3. Suit colors change with the season…know what’s appropriate for the time of year you’re getting married…you don’t want to show up to a winter wedding in a summer suit!
4. Let’s not be so serious…let your character show through. Whether it’s in the entire outfit or small details like your cuff links or socks—dress like YOU so you feel like yourself. There’s nothing worse than feeling like you’re wearing a costume all day. Find something that feels like you and own it!
If you’re having a formal party (typically later in the evening) and want to dress in true formal wear then the tux is the way to go. It’s a classic look that you can’t go wrong with. There are many forms of tuxes, from black to midnight blue to white—peaked lapel, notched lapel and shaw and even coat tails. Try on several to find out what’s right for you and remember: FIT IS EVERYTHING. Make sure you don’t wear the same fit tux that you rocked at your senior prom. It should fit your shoulders snug and make you stand up straighter when it’s buttoned. The pants should hit the top of your shoe, not bunch up on them. Once you’ve got the style and fit it’s on to the accessories. Dig around online and look at pictures to see what catches your eye more. Do you like a vest or cummerbund? Bow tie, neck tie or ascot? What sort of watch and cuff links will you wear and what shoes? The sky is the limit on tuxes! Check out some examples of a variety of tuxes:

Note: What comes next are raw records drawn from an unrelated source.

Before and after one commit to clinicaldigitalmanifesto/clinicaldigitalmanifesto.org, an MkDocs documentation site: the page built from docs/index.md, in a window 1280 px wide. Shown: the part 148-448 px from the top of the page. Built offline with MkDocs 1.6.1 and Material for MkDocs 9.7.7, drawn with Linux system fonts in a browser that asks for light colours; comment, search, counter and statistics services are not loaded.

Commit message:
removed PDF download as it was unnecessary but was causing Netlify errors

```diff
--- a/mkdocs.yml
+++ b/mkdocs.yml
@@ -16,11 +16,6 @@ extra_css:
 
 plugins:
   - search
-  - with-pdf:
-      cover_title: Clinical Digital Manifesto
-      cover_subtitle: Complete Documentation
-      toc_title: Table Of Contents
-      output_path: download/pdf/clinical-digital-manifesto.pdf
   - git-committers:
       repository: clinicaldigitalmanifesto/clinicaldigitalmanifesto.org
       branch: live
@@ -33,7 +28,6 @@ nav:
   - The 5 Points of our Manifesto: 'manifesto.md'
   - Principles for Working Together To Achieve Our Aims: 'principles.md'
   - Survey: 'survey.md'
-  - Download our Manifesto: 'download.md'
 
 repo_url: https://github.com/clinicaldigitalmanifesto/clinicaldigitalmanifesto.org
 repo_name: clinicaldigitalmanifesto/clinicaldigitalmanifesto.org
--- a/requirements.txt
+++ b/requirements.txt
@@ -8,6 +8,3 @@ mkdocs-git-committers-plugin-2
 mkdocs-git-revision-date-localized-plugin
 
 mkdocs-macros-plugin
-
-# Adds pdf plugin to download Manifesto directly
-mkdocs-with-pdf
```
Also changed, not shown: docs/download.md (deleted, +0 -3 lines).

More and more grooms have gotten away from feeling constrained to a tux and have opted to wear suits. The great thing about wearing a suit to a wedding is you can have everything from casual morning beach wedding to an 8pm formal wedding and you can find a suit for the occasion. In picking your suit, first start with the time of day for your wedding and how formal it will be. Remember that different colors can be worn at different times of year. Grey and Blue are good all year but brown is typically constrained to the fall/winter and the lighter materials like linen for the summer. If you want to dress your suit up try a bow tie or french cuffed shirt. To dress it down drop the tie all together and wear a less formal patterned shirt. Just remember, find something that feels like you and don’t forget about the fit! When you buy a suit the first thing you should do is get it tailored. Make sure the pants aren’t too long and the waist fits you well. The jacket should fit snug but not tight. Here are a few examples of different ways to wear a suit:

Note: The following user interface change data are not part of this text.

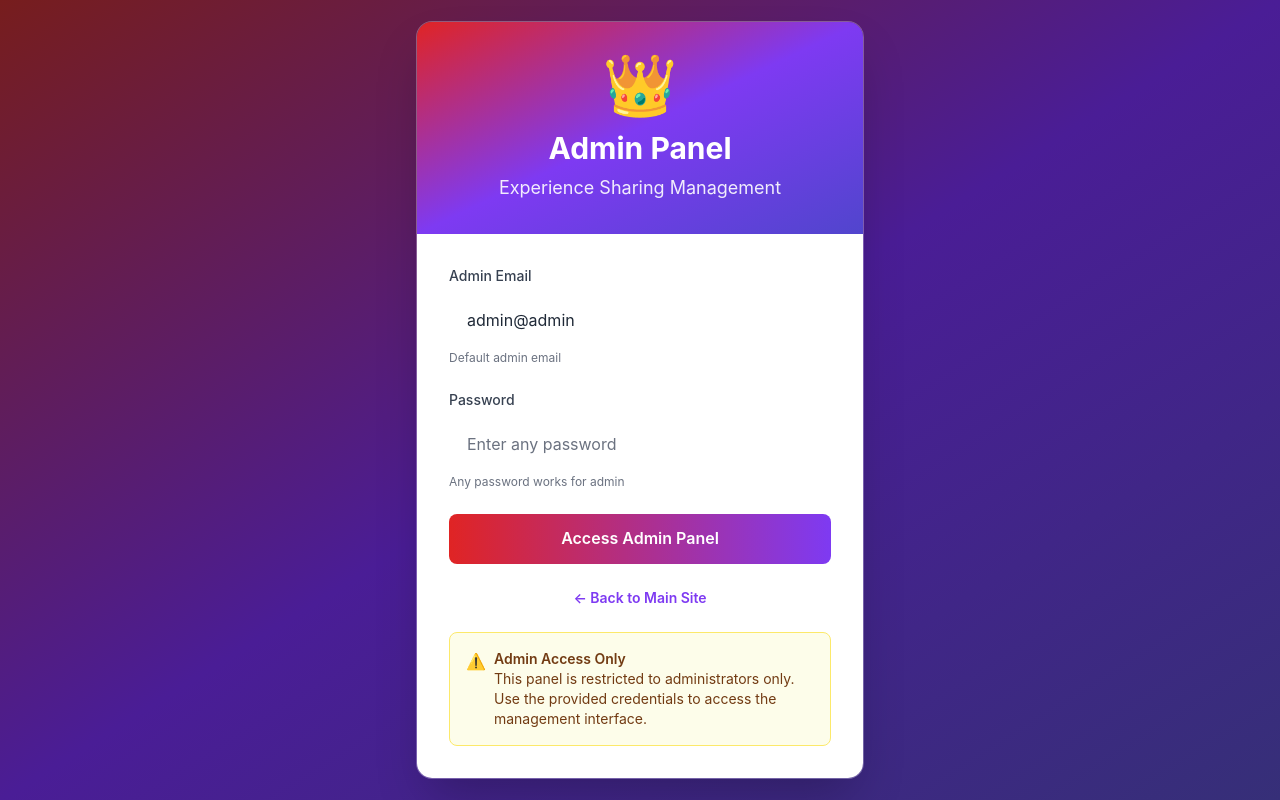
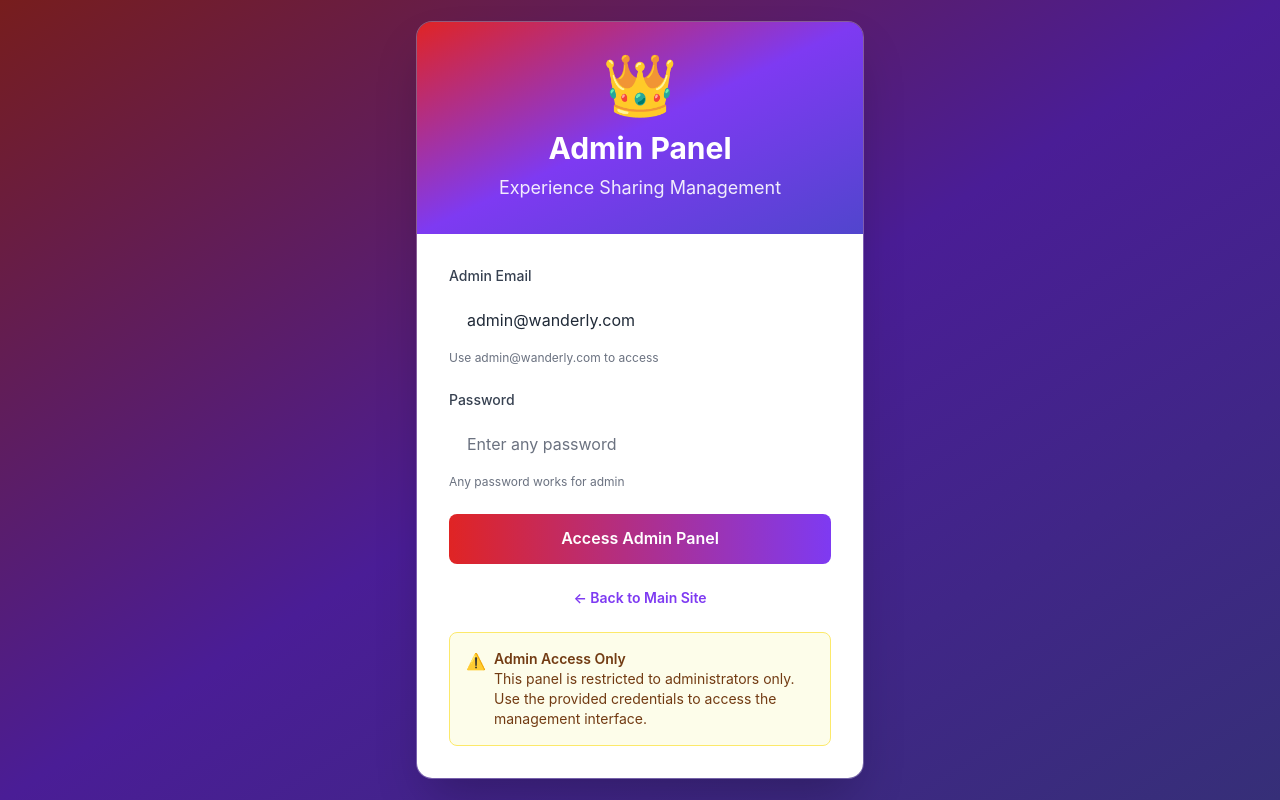
Before and after one commit to HasanRzayev/ExperienceSharing, a React (Create React App) app: page /admin-login in a window 1280 px wide. Built offline with nearby package versions, Linux system fonts and the light colour scheme; no server answers.

Commit message:
Update admin email to admin@wanderly.com and set as default in login form

```diff
--- a/src/App.js
+++ b/src/App.js
@@ -214,7 +214,7 @@ function AdminRoute({ isLoggedIn, userData, children }) {
     return <Navigate to="/admin-login" replace />;
   }
 
-  if (!userData || (userData.role !== 'admin' && userData.email !== 'admin@admin')) {
+  if (!userData || (userData.role !== 'admin' && userData.email !== 'admin@wanderly.com')) {
     return <Navigate to="/admin-login" replace />;
   }
 
--- a/src/pages/AdminLogin.js
+++ b/src/pages/AdminLogin.js
@@ -5,7 +5,7 @@ import { useAuth } from '../App';
 import Cookies from 'js-cookie';
 
 function AdminLogin() {
-  const [email, setEmail] = useState('admin@admin');
+  const [email, setEmail] = useState('admin@wanderly.com');
   const [password, setPassword] = useState('');
   const [isLoading, setIsLoading] = useState(false);
   const navigate = useNavigate();
@@ -47,14 +47,14 @@ function AdminLogin() {
           const adminUser = {
             id: 'admin',
             userName: 'admin',
-            email: 'admin@admin',
+            email: 'admin@wanderly.com',
             role: 'admin',
             profileImage: 'https://via.placeholder.com/150'
           };
           handleLogin(adminUser);
           navigate('/admin');
         } else {
-          alert('Admin access required. Please use admin@admin email.');
+          alert('Admin access required. Please use admin@wanderly.com email.');
         }
       } else {
         let errorMessage = 'Invalid admin credentials';
@@ -102,13 +102,13 @@ function AdminLogin() {
                 </label>
                 <input
                   type="email"
-                  placeholder="admin@admin"
+                  placeholder="admin@wanderly.com"
                   value={email}
                   onChange={(e) => setEmail(e.target.value)}
                   required
                   className="input-modern w-full"
                 />
-                <p className="text-xs text-gray-500 mt-1">Default admin email</p>
+                <p className="text-xs text-gray-500 mt-1">Use admin@wanderly.com to access</p>
               </div>
 
               <div>
```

I’ve literally seen everything from a custom, one-of-a-kind nashville blues style tux to sandals and linen pants. Figure out what’s you and fit that to your wedding day plans. Get creative, have fun, and look good doing it
A huge thanks to our guest editor this week, Stephen Devires, for writing this article and providing the photography.